The president of the Pontifical Academy for Life, Bishop Elio Sgreccia denounced as a “monstrosity” the new norms approved this week in Great Britain by the Human Fertilisation and Embryology Authority (HFEA), which allow the creation of animal-human embryos for the purpose of extracting stem cells for use in the treatment of Alzheimer’s or Parkinson’s disease.
Proponents of the new ruling held up a “support” survey of two thousand people who have no knowledge of the issue as evidence that the research should go forward.
With the newly granted permission to create hybrid embryos (part animal, part human) three teams of British scientists—one from King’s College London, one from the North East England Stem Cell Institute, and one led by Ian Wilmut, whose team cloned the sheep Dolly—will begin experiments to introduce human DNA into a cow egg in order to create embryos that would be 99.9 percent human and .01 percent animal.

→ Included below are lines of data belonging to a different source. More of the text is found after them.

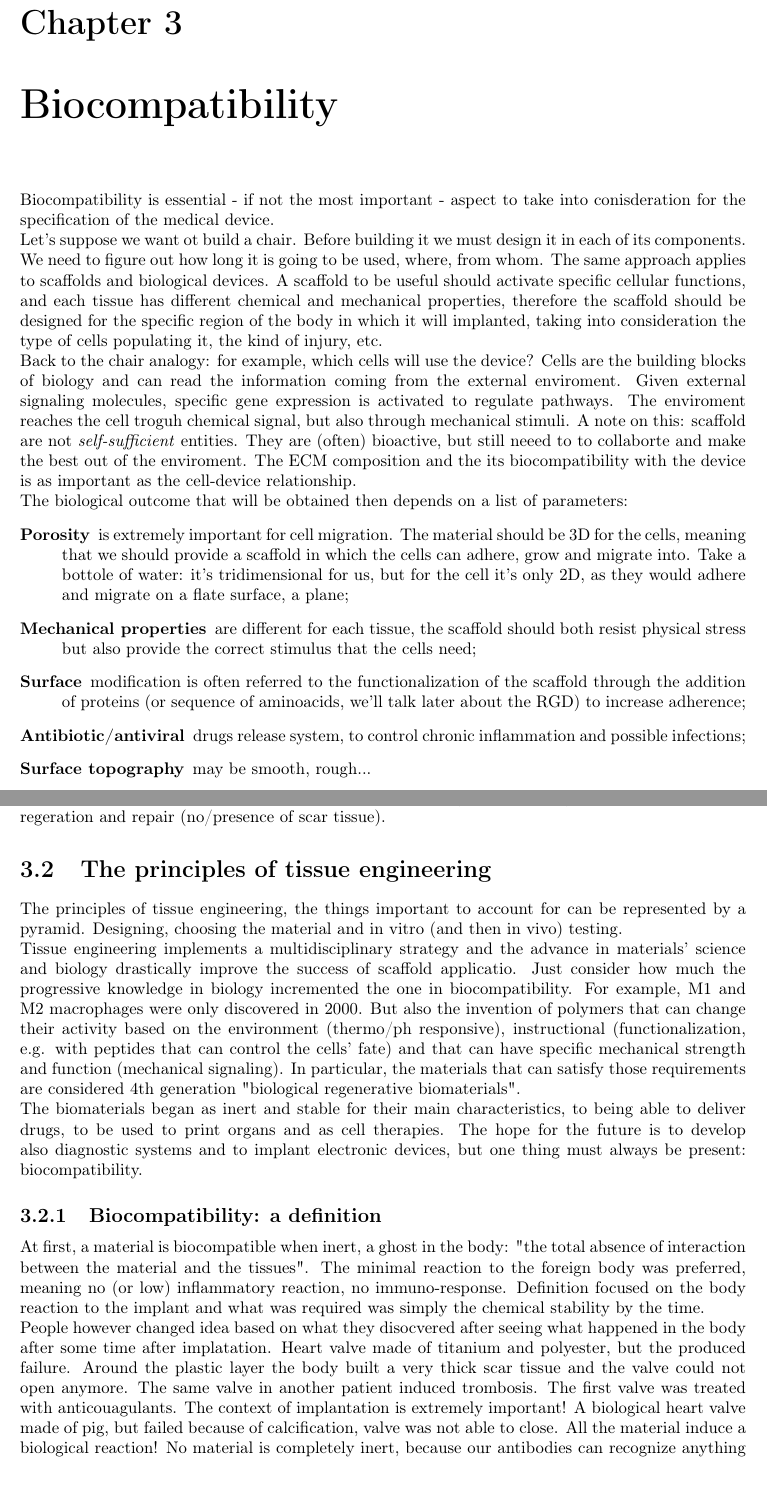
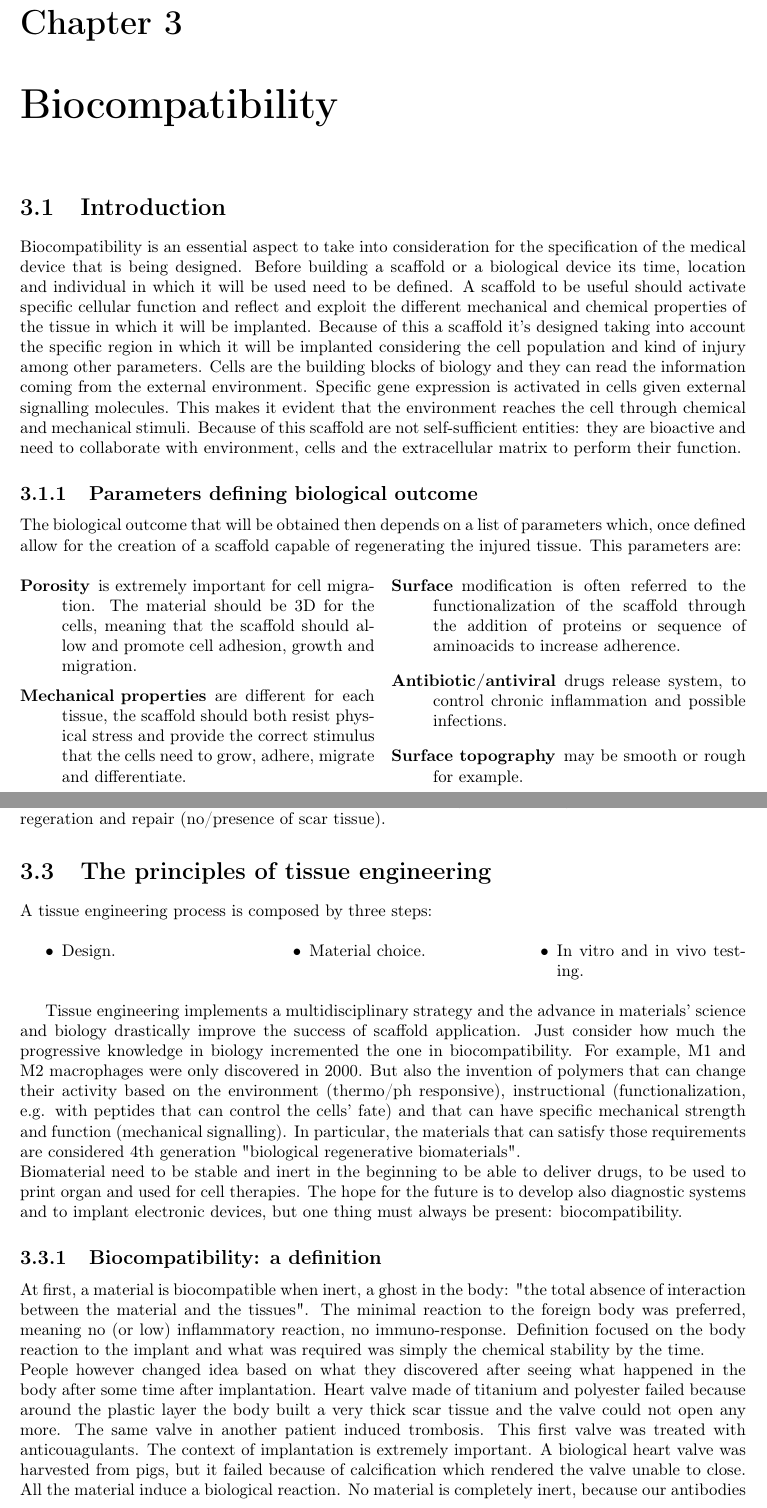
Before and after one commit to giacThePhantom/TissueEngineering, a LaTeX thesis (principal.tex, which reads chapters/03_biocompatibility.tex): two parts of pages 11 and 12 of 43, joined at a grey line, cut so that both start at the same text. Compiled offline with pdfLaTeX.

Commit message:
Correction until chapter 3

```diff
--- a/chapters/03_biocompatibility.tex
+++ b/chapters/03_biocompatibility.tex
@@ -1,19 +1,29 @@
 \chapter{Biocompatibility}
-Biocompatibility is essential - if not the most important - aspect to take into conisderation for the specification of the medical device.
-\\
-Let's suppose we want ot build a chair. Before building it we must design it in each of its components. We need to figure out how long it is going to be used, where, from whom. The same approach applies to scaffolds and biological devices. A scaffold to be useful should activate specific cellular functions, and each tissue has different chemical and mechanical properties, therefore the scaffold should be designed for the specific region of the body in which it will implanted, taking into consideration the type of cells populating it, the kind of injury, etc.
-\\
-Back to the chair analogy: for example, which cells will use the device? Cells are the building blocks of biology and can read the information coming from the external enviroment. Given external signaling molecules, specific gene expression is activated to regulate pathways. The enviroment reaches the cell troguh chemical signal, but also through mechanical stimuli. A note on this: scaffold are not \textit{self-sufficient} entities. They are (often) bioactive, but still neeed to to collaborte and make the best out of the enviroment. The ECM composition and the its biocompatibility with the device is as important as the cell-device relationship.
-\\
-The biological outcome that will be obtained then depends on a list of parameters:
+
+\section{Introduction}
+Biocompatibility is an essential aspect to take into consideration for the specification of the medical device that is being designed.
+Before building a scaffold or a biological device its time, location and individual in which it will be used need to be defined.
+A scaffold to be useful should activate specific cellular function and reflect and exploit the different mechanical and chemical properties of the tissue in which it will be implanted.
+Because of this a scaffold it's designed taking into account the specific region in which it will be implanted considering the cell population and kind of injury among other parameters.
+Cells are the building blocks of biology and they can read the information coming from the external environment.
+Specific gene expression is activated in cells given external signalling molecules.
+This makes it evident that the environment reaches the cell through chemical and mechanical stimuli.
+Because of this scaffold are not self-sufficient entities: they are bioactive and need to collaborate with environment, cells and the extracellular matrix to perform their function.
+
+	\subsection{Parameters defining biological outcome}
+	The biological outcome that will be obtained then depends on a list of parameters which, once defined allow for the creation of a scaffold capable of regenerating the injured tissue.
+	This parameters are:
+
+	\begin{multicols}{2}
 		\begin{description}
-\item[Porosity] is extremely important for cell migration. The material should be 3D for the cells, meaning that we should provide a scaffold in which the cells can adhere, grow and migrate into. Take a bottole of water: it's tridimensional for us, but for the cell it's only 2D, as they would adhere and migrate on a flate surface, a plane;
-\item[Mechanical properties] are different for each tissue, the scaffold should both resist physical stress but also provide the correct stimulus that the cells need;
-\item[Surface] modification is often referred to the functionalization of the scaffold through the addition of proteins (or sequence of aminoacids, we'll talk later about the RGD) to increase adherence;
-\item[Antibiotic/antiviral] drugs release system, to control chronic inflammation and possible infections;
-\item[Surface topography] may be smooth, rough...
+		\item[Porosity] is extremely important for cell migration.
+			The material should be 3D for the cells, meaning that the scaffold should allow and promote cell adhesion, growth and migration.
+		\item[Mechanical properties] are different for each tissue, the scaffold should both resist physical stress and provide the correct stimulus that the cells need to grow, adhere, migrate and differentiate.
+		\item[Surface] modification is often referred to the functionalization of the scaffold through the addition of proteins or sequence of aminoacids to increase adherence.
+		\item[Antibiotic/antiviral] drugs release system, to control chronic inflammation and possible infections.
+		\item[Surface topography] may be smooth or rough for example.
 		\end{description}
-The take home lesson is that the design of a scaffold needs the definition of many parameters that can take many different values.
+	\end{multicols}
 
 \section{Guided tissue regeneration}
 In the figure we can see articular cartilage, an intermidiate zone and bone. These three different tissues present differences in vasculartion, cell organization (in cartilage cells live in lacuna, where migration and proliferation are downregulated) and innervation.
@@ -24,16 +34,37 @@ The next step is check the biocompatibility, which will have an impact on cell a
 
 \section{The principles of tissue engineering}
 %immagine triangolo
-The principles of tissue engineering, the things important to account for can be represented by a pyramid. Designing, choosing the material and in vitro (and then in vivo) testing. \\
-Tissue engineering implements a multidisciplinary strategy and the advance in materials' science and biology drastically improve the success of scaffold applicatio. Just consider how much the progressive knowledge in biology incremented the one in biocompatibility. For example, M1 and M2 macrophages were only discovered in 2000. But also the invention of polymers that can change their activity based on the environment (thermo/ph responsive), instructional (functionalization, e.g. with peptides that can control the cells' fate) and that can have specific mechanical strength and function (mechanical signaling). In particular, the materials that can satisfy those requirements are considered 4th generation "biological regenerative biomaterials".
+A tissue engineering process is composed by three steps:
+
+\begin{multicols}{3}
+	\begin{itemize}
+		\item Design.
+		\item Material choice.
+		\item In vitro and in vivo testing.
+	\end{itemize}
+\end{multicols}
+
+Tissue engineering implements a multidisciplinary strategy and the advance in materials' science and biology drastically improve the success of scaffold application.
+Just consider how much the progressive knowledge in biology incremented the one in biocompatibility.
+For example, M1 and M2 macrophages were only discovered in 2000.
+But also the invention of polymers that can change their activity based on the environment (thermo/ph responsive), instructional (functionalization, e.g. with peptides that can control the cells' fate) and that can have specific mechanical strength and function (mechanical signalling).
+In particular, the materials that can satisfy those requirements are considered 4th generation "biological regenerative biomaterials".
 \\
-The biomaterials began as inert and stable for their main characteristics, to being able to deliver drugs, to be used to print organs and as cell therapies. The hope for the future is to develop also diagnostic systems and to implant electronic devices, but one thing must always be present: biocompatibility.
+Biomaterial need to be stable and inert in the beginning to be able to deliver drugs, to be used to print organ and used for cell therapies.
+The hope for the future is to develop also diagnostic systems and to implant electronic devices, but one thing must always be present: biocompatibility.
 
 	\subsection{Biocompatibility: a definition}
-At first, a material is biocompatible when inert, a ghost in the body: "the total absence of interaction between the material
-and the tissues". The minimal reaction to the foreign body was preferred, meaning no (or low) inflammatory reaction, no immuno-response. Definition focused on the body reaction to the implant
-and what was required was simply the chemical stability by the time.
+	At first, a material is biocompatible when inert, a ghost in the body: "the total absence of interaction between the material and the tissues".
+	The minimal reaction to the foreign body was preferred, meaning no (or low) inflammatory reaction, no immuno-response.
+	Definition focused on the body reaction to the implant and what was required was simply the chemical stability by the time.
 	\\
 	%immagine valvolve incrostate
-People however changed idea based on what they disocvered after seeing what happened in the body after some time after implatation. Heart valve made of titanium and polyester, but the produced failure. Around the plastic layer the body built a very thick scar tissue and the valve could not open anymore. The same valve in another patient induced trombosis. The first valve was treated with anticouagulants. The context of implantation is extremely important! A biological heart valve made of pig, but failed because of calcification, valve was not able to close. All the material induce a biological reaction! No material is completely inert, because our antibodies can recognize anything that is not "self".
+	People however changed idea based on what they discovered after seeing what happened in the body after some time after implantation.
+	Heart valve made of titanium and polyester failed because around the plastic layer the body built a very thick scar tissue and the valve could not open any more.
+	The same valve in another patient induced trombosis.
+	This first valve was treated with anticouagulants.
+	The context of implantation is extremely important.
+	A biological heart valve was harvested from pigs, but it failed because of calcification which rendered the valve unable to close.
+	All the material induce a biological reaction.
+	No material is completely inert, because our antibodies can recognize anything that is not "self".
 	\\
```
Also changed, not shown: chapters/02_basicsOfTissueEngineering.tex (+31 -19 lines), chapters/03_biocompatibility.tex (46 more changed lines), 1 other file. Lines whose indentation alone changed are shown as unchanged.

Investigators argue that this macabre norm is needed because of the lack of human ovums for research. In response Bishop Sgreccia explained that up to now, international law prohibited this kind of genetic manipulation “because of the offense against human dignity” that it constitutes, “because of the risk of producing monsters” and “because of the morally high significance.”
He said the British government had “caved into a request from a group of scientists that it seems to me goes against the will of the majority and certainly against the morality of not only of Catholics but also of other religious groups and defenders of life, and against all rational morality, which up to now has been quite clear in all of the international treaties.”

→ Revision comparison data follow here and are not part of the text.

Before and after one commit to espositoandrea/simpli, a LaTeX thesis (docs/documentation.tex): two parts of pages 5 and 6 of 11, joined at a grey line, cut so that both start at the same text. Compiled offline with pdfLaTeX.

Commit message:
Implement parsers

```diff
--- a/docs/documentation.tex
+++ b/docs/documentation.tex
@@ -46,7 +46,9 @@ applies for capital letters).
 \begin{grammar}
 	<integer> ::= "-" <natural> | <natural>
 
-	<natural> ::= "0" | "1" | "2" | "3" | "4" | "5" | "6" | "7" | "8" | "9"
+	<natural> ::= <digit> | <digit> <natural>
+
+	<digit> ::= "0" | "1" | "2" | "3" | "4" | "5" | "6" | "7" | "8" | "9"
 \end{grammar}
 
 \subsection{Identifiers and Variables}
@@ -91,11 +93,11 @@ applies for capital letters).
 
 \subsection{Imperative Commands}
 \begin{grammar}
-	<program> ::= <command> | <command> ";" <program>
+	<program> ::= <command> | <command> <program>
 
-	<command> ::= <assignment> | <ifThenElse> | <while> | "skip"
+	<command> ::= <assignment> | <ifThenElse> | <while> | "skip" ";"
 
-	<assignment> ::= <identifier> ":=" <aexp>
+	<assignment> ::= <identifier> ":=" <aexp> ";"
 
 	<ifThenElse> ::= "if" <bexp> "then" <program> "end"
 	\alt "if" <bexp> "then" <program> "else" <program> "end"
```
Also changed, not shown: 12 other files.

Bishop Sgreccia said the scientists’ justifications were “mere excuses” for defending the indefensible and that experiments that are inhumane and illicit “cannot be carried out, not even with the hope of achieving a degree of success.”

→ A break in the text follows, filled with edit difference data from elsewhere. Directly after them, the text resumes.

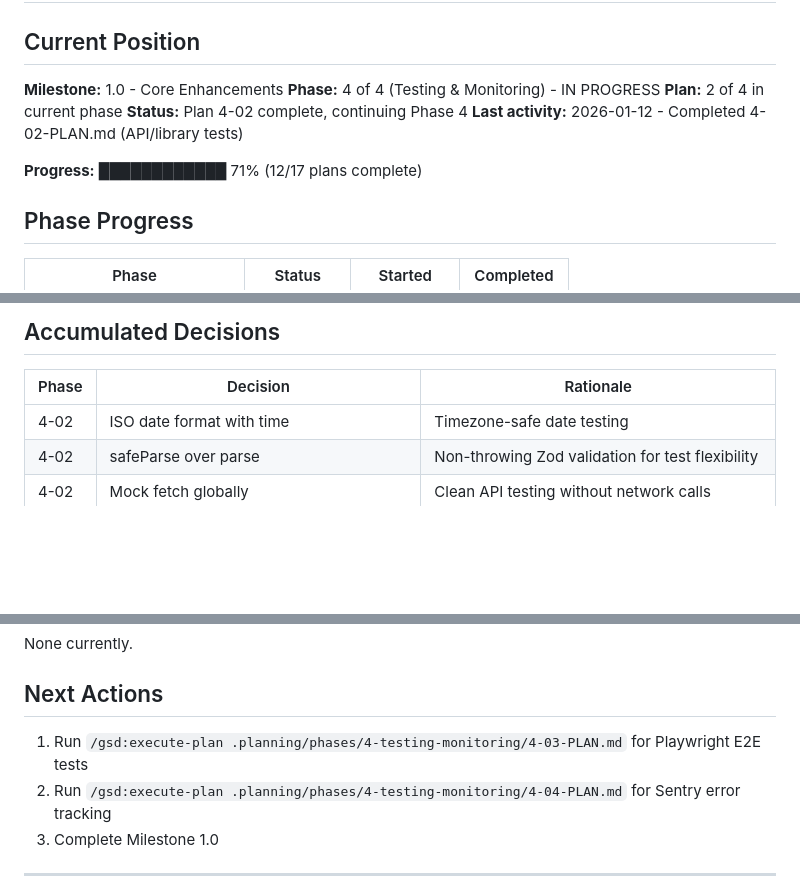
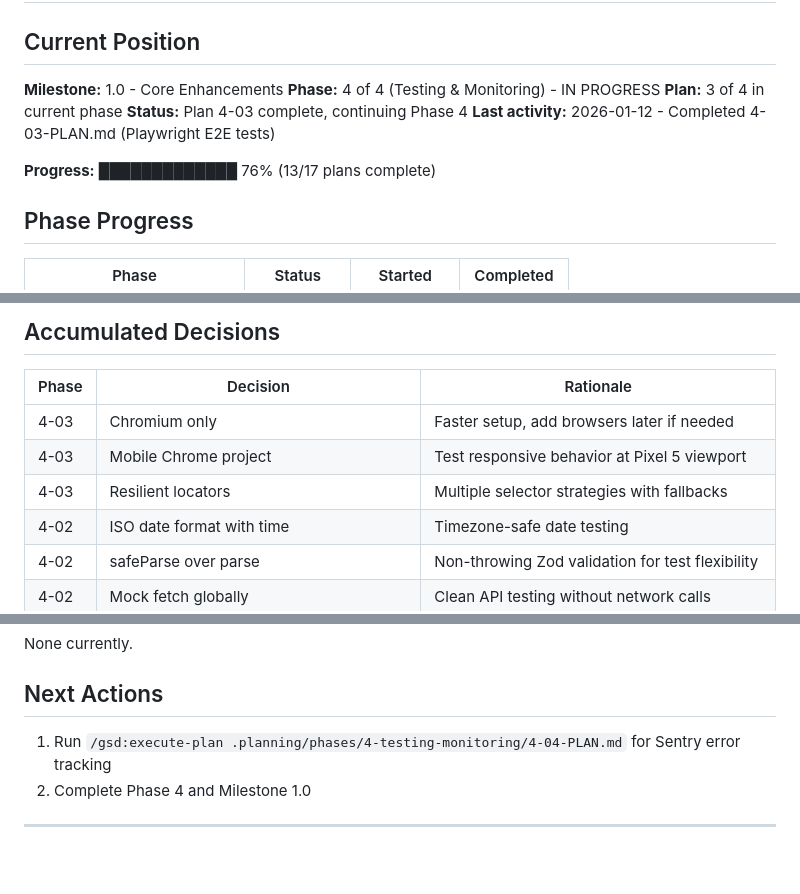
Before and after one commit to cliftonc0613/wp-starter-theme, a Markdown page: .planning/STATE.md, 3 parts joined by grey strips. Drawn GitHub-style; blank space fills up the shorter version.

Commit message:
docs(4-03): complete Playwright E2E tests plan
Tasks completed: 2/2
- Install and configure Playwright
- Create core user flow E2E tests

SUMMARY: .planning/phases/4-testing-monitoring/4-03-SUMMARY.md

Co-Authored-By: Claude Opus 4.5 <noreply@anthropic.com>

```diff
--- a/.planning/STATE.md
+++ b/.planning/STATE.md
@@ -4,11 +4,11 @@
 
 **Milestone:** 1.0 - Core Enhancements
 **Phase:** 4 of 4 (Testing & Monitoring) - IN PROGRESS
-**Plan:** 2 of 4 in current phase
-**Status:** Plan 4-02 complete, continuing Phase 4
-**Last activity:** 2026-01-12 - Completed 4-02-PLAN.md (API/library tests)
+**Plan:** 3 of 4 in current phase
+**Status:** Plan 4-03 complete, continuing Phase 4
+**Last activity:** 2026-01-12 - Completed 4-03-PLAN.md (Playwright E2E tests)
 
-**Progress:** ████████████ 71% (12/17 plans complete)
+**Progress:** █████████████ 76% (13/17 plans complete)
 
 ## Phase Progress
 
@@ -42,6 +43,9 @@
 
 | Phase | Decision | Rationale |
 |-------|----------|-----------|
+| 4-03 | Chromium only | Faster setup, add browsers later if needed |
+| 4-03 | Mobile Chrome project | Test responsive behavior at Pixel 5 viewport |
+| 4-03 | Resilient locators | Multiple selector strategies with fallbacks |
 | 4-02 | ISO date format with time | Timezone-safe date testing |
 | 4-02 | safeParse over parse | Non-throwing Zod validation for test flexibility |
 | 4-02 | Mock fetch globally | Clean API testing without network calls |
@@ -82,9 +86,8 @@ None currently.
 
 ## Next Actions
 
-1. Run `/gsd:execute-plan .planning/phases/4-testing-monitoring/4-03-PLAN.md` for Playwright E2E tests
-2. Run `/gsd:execute-plan .planning/phases/4-testing-monitoring/4-04-PLAN.md` for Sentry error tracking
-3. Complete Milestone 1.0
+1. Run `/gsd:execute-plan .planning/phases/4-testing-monitoring/4-04-PLAN.md` for Sentry error tracking
+2. Complete Phase 4 and Milestone 1.0
 
 ---
 
```
Also changed, not shown: other parts of .planning/STATE.md (+2 -1 lines), .planning/ROADMAP.md (+2 -2 lines), 1 other file.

“Success, if it exists, should come through human means. Good should be achieved through decent means; otherwise we are applying pure Machiavellian ideology to science and to scientific experimentation when what is at stake is human dignity,” he emphasized.
Likewise, the president of the Pontifical Academy for Life recalled that experimentation on a living human being and its subsequent elimination has up to now only occurred in concentration camps. These experiments were forbidden by the Nuremberg Codes and the Helsinki Declaration. It’s important to emphasize that even though some labs are going to carry them out, that does not make them licit,” he said.
Bishop Peter Smith of the Bishops’ Conference of England and Wales, also weighed in on the unprecedented ruling saying, “Human begins have one sole nature, specifically separate from animals,” and therefore nobody should wonder if it is “correct to exceed the limits of the species and try to mix human and animal natures.” “Instead of promoting this kind of ethically problematic research, why not encourage research with adult stem cells which is not controversial?” the bishop asked. “The Catholic Church is not against this kind of research and encourages that which is done with stem cells extracted from the blood and from the umbilical cord,” he stressed.